How Much Does PMI Cost and How Do I Pay It?

Paying Private Mortgage Insurance

If you’re thinking of taking out a conventional mortgage, but don’t have a 20% down payment, there’s good news for you: you can get a mortgage with less than 20% down.

It’s important to know, though, that private mortgage insurance (PMI) is often a requirement for homebuyers who are paying less than 20% down on a conventional loan.

For many people, the cost of PMI is worth the benefits of owning a home. Understanding the costs associated with PMI will help homebuyers be prepared for their upcoming mortgage expenses.

So, how much does PMI cost? Fees vary, depending on the down payment amount and the homebuyer’s credit score. If you have a 15% down payment and an excellent credit score, for instance, your PMI costs will most likely be less than a homebuyer who has only a 5% down payment and an average credit score.

Typically, PMI fees range from 0.3 to 1.5% of the original loan amount, per year. So, for example, if you take out a $300,000 mortgage, your PMI costs may range from $900 to $4,500 per year (or roughly $75 to $375 per month). Most PMI is paid monthly by the borrower, but there are other options.

You may be thinking, “Why would I want to pay that?”

Because interest rates are low, historically speaking, it may be financially beneficial to obtain a mortgage now, while you can lock in a lower rate. Even with the additional cost of PMI each month, this could still be more affordable than waiting several years to save for a 20% down payment and ending up with a higher mortgage interest rate.

As far as the actual act of paying for your PMI, you won’t have to worry about doing any of the work. In most cases, you will pay for PMI as part of your total loan payment, which also includes the mortgage principal, interest, and taxes. Your lender will take care of getting the money to the private mortgage insurer.

At the end of the day, it’s all about weighing the pros and cons of PMI. Speaking with an experienced loan professional will help you learn more about your options.
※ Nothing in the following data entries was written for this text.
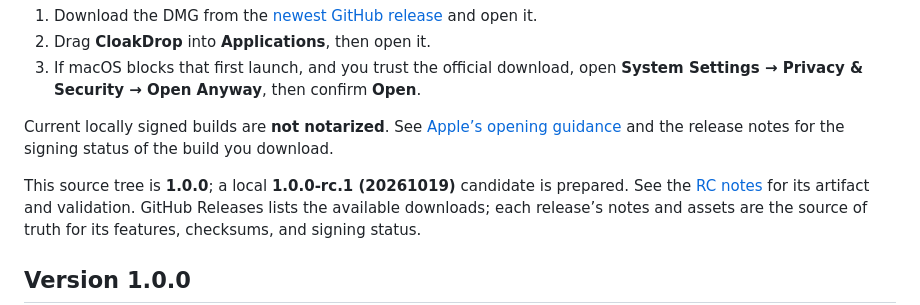
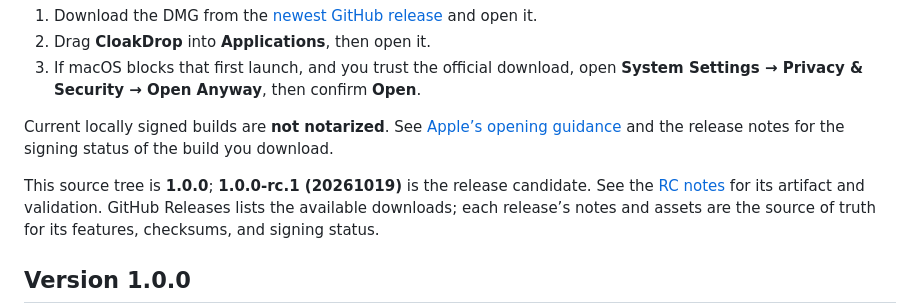
Before and after one commit to cloakyard/cloakdrop, a Markdown page: README.md, the part around the change. Rendered like a GitHub page.

```diff
--- a/README.md
+++ b/README.md
@@ -38,7 +38,7 @@ Current locally signed builds are **not notarized**. See
 [Apple’s opening guidance](https://support.apple.com/en-us/102445) and the release notes for the
 signing status of the build you download.
 
-This source tree is **1.0.0**; a local **1.0.0-rc.1 (20261019)** candidate is prepared.
+This source tree is **1.0.0**; **1.0.0-rc.1 (20261019)** is the release candidate.
 See the [RC notes](docs/releases/v1.0.0-rc.1.md) for its artifact and validation.
 GitHub Releases lists the available downloads; each release’s notes and assets are the source of truth for its features, checksums,
 and signing status.
```
Also changed, not shown: docs/README.md (+1 -1 lines), docs/releases/v1.0.0-rc.1.md (+34 -19 lines).
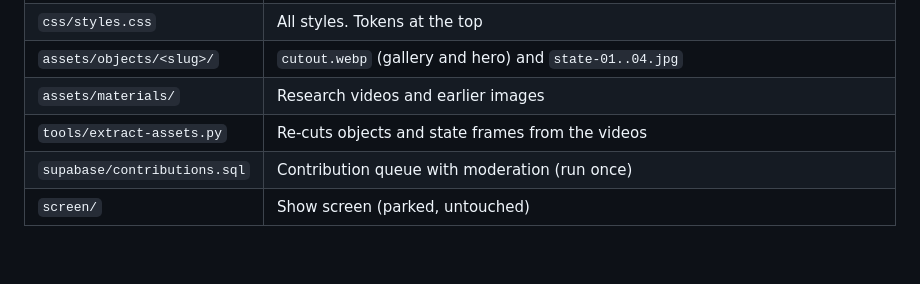
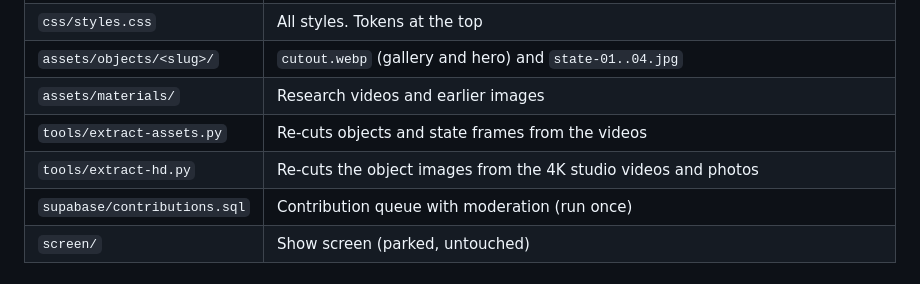
Before and after one commit to zhongzelda-afk/iam, a Markdown page: README.md, the part around the change. Rendered like a GitHub page; blank space fills up the shorter version.

Commit message:
README: list tools/extract-hd.py (also re-triggers the stuck Pages deploy)
Co-Authored-By: Claude Opus 5.5 <noreply@anthropic.com>
Claude-Session: https://claude.ai/code/session_01BaGG1a1ec3XLix1jGfkRog

```diff
--- a/README.md
+++ b/README.md
@@ -37,6 +37,7 @@ Opening `index.html` straight from the file system does not work (browsers block
 | `assets/objects/<slug>/` | `cutout.webp` (gallery and hero) and `state-01..04.jpg` |
 | `assets/materials/` | Research videos and earlier images |
 | `tools/extract-assets.py` | Re-cuts objects and state frames from the videos |
+| `tools/extract-hd.py` | Re-cuts the object images from the 4K studio videos and photos |
 | `supabase/contributions.sql` | Contribution queue with moderation (run once) |
 | `screen/` | Show screen (parked, untouched) |
 
```
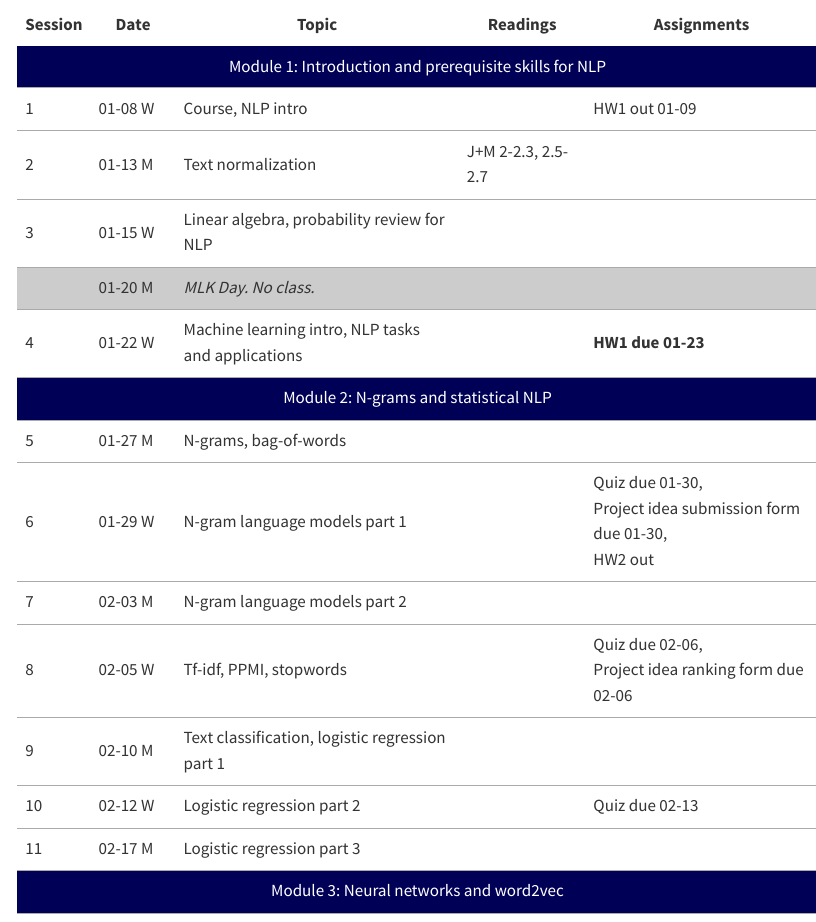
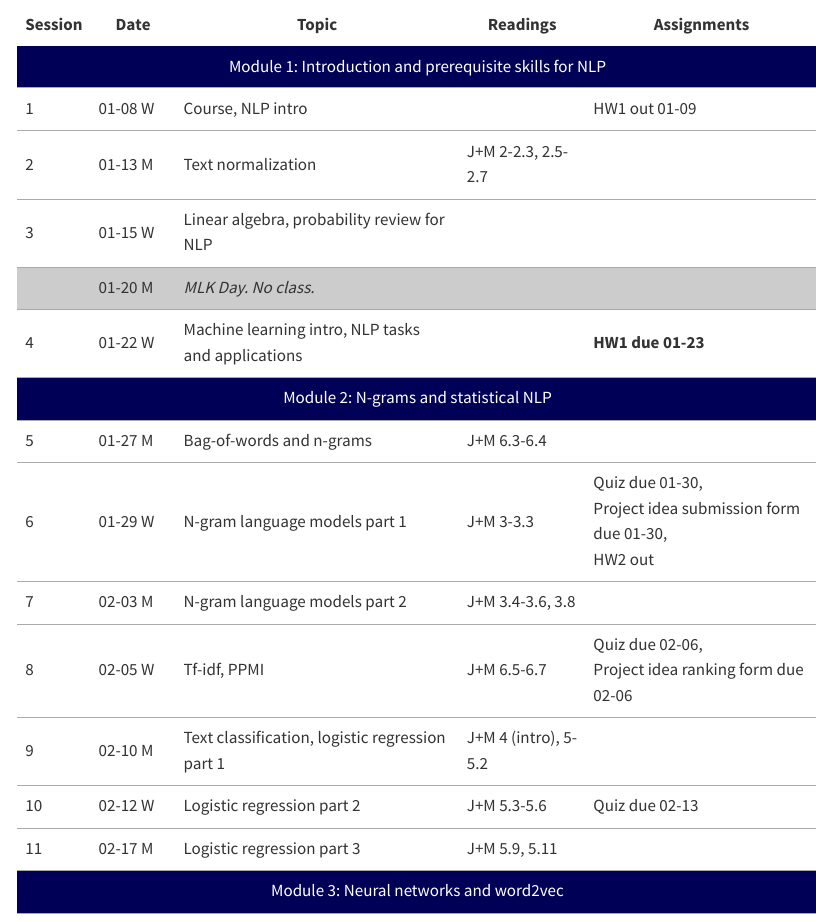
Before and after one commit to michaelmilleryoder/cs1671_spring2025, a Quarto document (index.qmd): the page in a window 1100 px wide, from 950 px down. Rendered offline with R 4.5, knitr and Pandoc in place of Quarto, with nearby package versions; menus at the side of the page are left out.

Commit message:
some readings

```diff
--- a/index.qmd
+++ b/index.qmd
@@ -83,50 +83,50 @@ Spring 2025
         <tr>
             <td>5</td>
             <td>01-27 M</td>
-            <td>N-grams, bag-of-words</td>
-            <td></td>
+            <td>Bag-of-words and n-grams</td>
+            <td>J+M 6.3-6.4</td>
             <td></td>
         </tr>
         <tr>
             <td>6</td>
             <td>01-29 W</td>
             <td>N-gram language models part 1</td>
-            <td></td>
+            <td>J+M 3-3.3</td>
             <td>Quiz due 01-30,<br/> Project idea submission form due 01-30,<br/>HW2 out</td>
         </tr>
         <tr>
             <td>7</td>
             <td>02-03 M</td>
             <td>N-gram language models part 2</td>
-            <td></td>
+            <td>J+M 3.4-3.6, 3.8</td>
             <td></td>
         </tr>
         <tr>
             <td>8</td>
             <td>02-05 W</td>
-            <td>Tf-idf, PPMI, stopwords</td>
-            <td></td>
+            <td>Tf-idf, PPMI</td>
+            <td>J+M 6.5-6.7</td>
             <td>Quiz due 02-06,<br/> Project idea ranking form due 02-06</td>
         </tr>
         <tr>
             <td>9</td>
             <td>02-10 M</td>
             <td>Text classification, logistic regression part 1</td>
-            <td></td>
+            <td>J+M 4 (intro), 5-5.2</td>
             <td></td>
         </tr>
         <tr>
             <td>10</td>
             <td>02-12 W</td>
             <td>Logistic regression part 2</td>
-            <td></td>
+            <td>J+M 5.3-5.6</td>
             <td>Quiz due 02-13</td>
         </tr>
         <tr>
             <td>11</td>
             <td>02-17 M</td>
             <td>Logistic regression part 3</td>
-            <td></td>
+            <td>J+M 5.9, 5.11</td>
             <td></td>
         </tr>
         <tr>
```
Also changed, not shown: index.qmd (4 more changed lines), 2 other files.
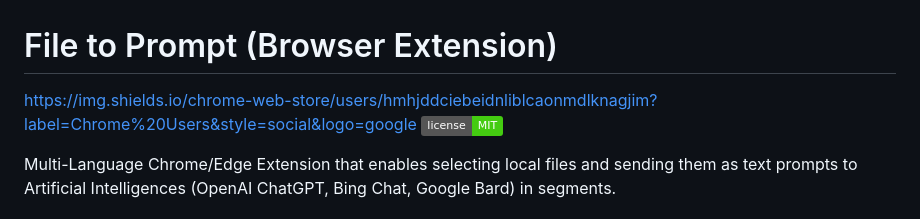
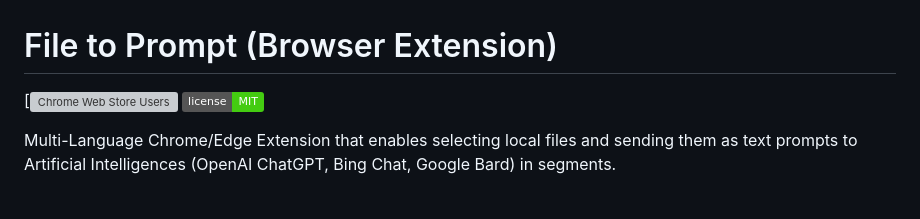
Before and after one commit to fernandodilland/file-to-prompt, a Markdown page: README.md, the part around the change. GitHub-like rendering; badges without logos; grey boxes are pictures that could not be loaded.

```diff
--- a/README.md
+++ b/README.md
@@ -1,6 +1,6 @@
 # File to Prompt (Browser Extension)
 
-https://img.shields.io/chrome-web-store/users/hmhjddciebeidnliblcaonmdlknagjim?label=Chrome%20Users&style=social&logo=google ![Software License](https://img.shields.io/badge/license-MIT-brightgreen.svg)
+[![Chrome Web Store Users](https://img.shields.io/chrome-web-store/users/hmhjddciebeidnliblcaonmdlknagjim?label=Chrome%20Users&style=social&logo=google) ![Software License](https://img.shields.io/badge/license-MIT-brightgreen.svg?style=social)
 
 Multi-Language Chrome/Edge Extension that enables selecting local files and sending them as text prompts to Artificial Intelligences (OpenAI ChatGPT, Bing Chat, Google Bard) in segments.
 
```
Regardless of your decision, it’s never too early to begin planning for homeownership.